What struck me most is the ease with which Xavier was able to construct the tabs, which is a feat in its own for both JQuery and Wicket.
Wicket makes very easy to develop such components, and that's one of the thing I like the most about wicket. [...] My wicket implementation is about 140 lines of Java (well, 50 lines of Java and the rest of comments and imports) and 40 lines of html (most of which is used for testing only). That's all, and you don't need to be an expert in wicket to write such a component.
Of course I also looked around on xoocode for more of Xavier's projects and he seems to like Wicket a lot, so we now have 3 issue trackers (that I know of) written using Wicket (are issue trackers the new blog-in-5-minutes applications?):
- jtrac (Peter Thomas'
tracNasa inspired tracker)
- bugeater (Philip Chapman/Andrew Lombardi/Ryan Gravener's issue tracker)
- xoosent (Xavier's issue tracker)

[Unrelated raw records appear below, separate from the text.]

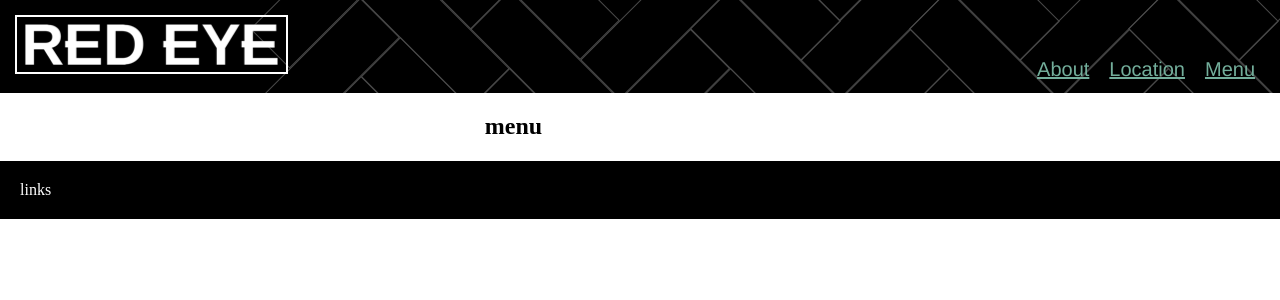
After one commit to BenLardie/coffee_shop_project, a Django app: page /menu in a window 1280 px wide. The commit adds this page. Shown: the top 300 px of the page. Run offline with Django 3.2, Linux system fonts and the light colour scheme.

Commit message:
all the links work and the logo links to homepage

```diff
--- a/redeye/redeye/static/css/style.css
+++ b/redeye/redeye/static/css/style.css
@@ -42,11 +42,9 @@ h2 {
     text-align: center;
 }
 
-/* img {
-    max-width: 100%;
-
-} */
-
-.welcome-page {
-
+footer {
+    background-color: black;
+    padding: 20px;
+    color: white;
+    margin: 0;
 }
--- /dev/null
+++ b/redeye/redeye/templates/about.html
@@ -0,0 +1,6 @@
+{% extends 'base.html' %}
+{% block content %}
+{% load staticfiles %}
+
+<h2>about</h2>
+{%endblock%}
--- a/redeye/redeye/templates/base.html
+++ b/redeye/redeye/templates/base.html
@@ -11,18 +11,18 @@
 </head>
 <body>
 <header>
-    <img src="{%static 'images/LOGO.png' %}" alt="logo">
+   <a href="{% url 'home_page' %}"><img src="{%static 'images/LOGO.png' %}" alt="logo"></a>
     <nav>
-        <a href="#">Menu</a>
-        <a href="#">Location</a>
-        <a href="#">About</a>
+        <a href="{% url 'menu'%}">Menu</a>
+        <a href="{% url 'location' %}">Location</a>
+        <a href="{% url 'about' %}">About</a>
 
     </nav>
 </header>
 
 {% block content %}
 {% endblock %}
-
+<footer>links</footer>
 
 </body>
 </html>
--- /dev/null
+++ b/redeye/redeye/templates/menu.html
@@ -0,0 +1,6 @@
+{% extends 'base.html' %}
+{% block content %}
+{% load staticfiles %}
+
+<h2>menu</h2>
+{%endblock%}
--- a/redeye/redeye/urls.py
+++ b/redeye/redeye/urls.py
@@ -20,6 +20,9 @@ from redeye import views
 urlpatterns = [
     path('admin/', admin.site.urls),
     path('', views.root, name="root"),
-    path('home', views.home_page, name="home_page")
+    path('home', views.home_page, name="home_page"),
+    path('menu', views.menu, name="menu" ),
+    path('location', views.location, name='location'),
+    path('about', views.about, name='about'),
 
 ]
--- a/redeye/redeye/views.py
+++ b/redeye/redeye/views.py
@@ -10,3 +10,15 @@ def home_page(request):
 
 def root(request):
     return HttpResponseRedirect('home')
+
+def about(request):
+    html = render(request, 'about.html')
+    return HttpResponse(html)
+
+def menu(request):
+    html = render(request, 'menu.html')
+    return HttpResponse(html)
+
+def location(request):
+    html = render(request, 'location.html')
+    return HttpResponse(html)
```
Also changed, not shown: redeye/redeye/templates/location.html (added, +7 -0 lines).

And other developer tools built using Wicket are xooctory (a continuous integration server), artifactory (a maven proxy). Wicket inspired is the already famous build tool called Gosling, which has performed a reboot, but seems to get into shape pretty fast.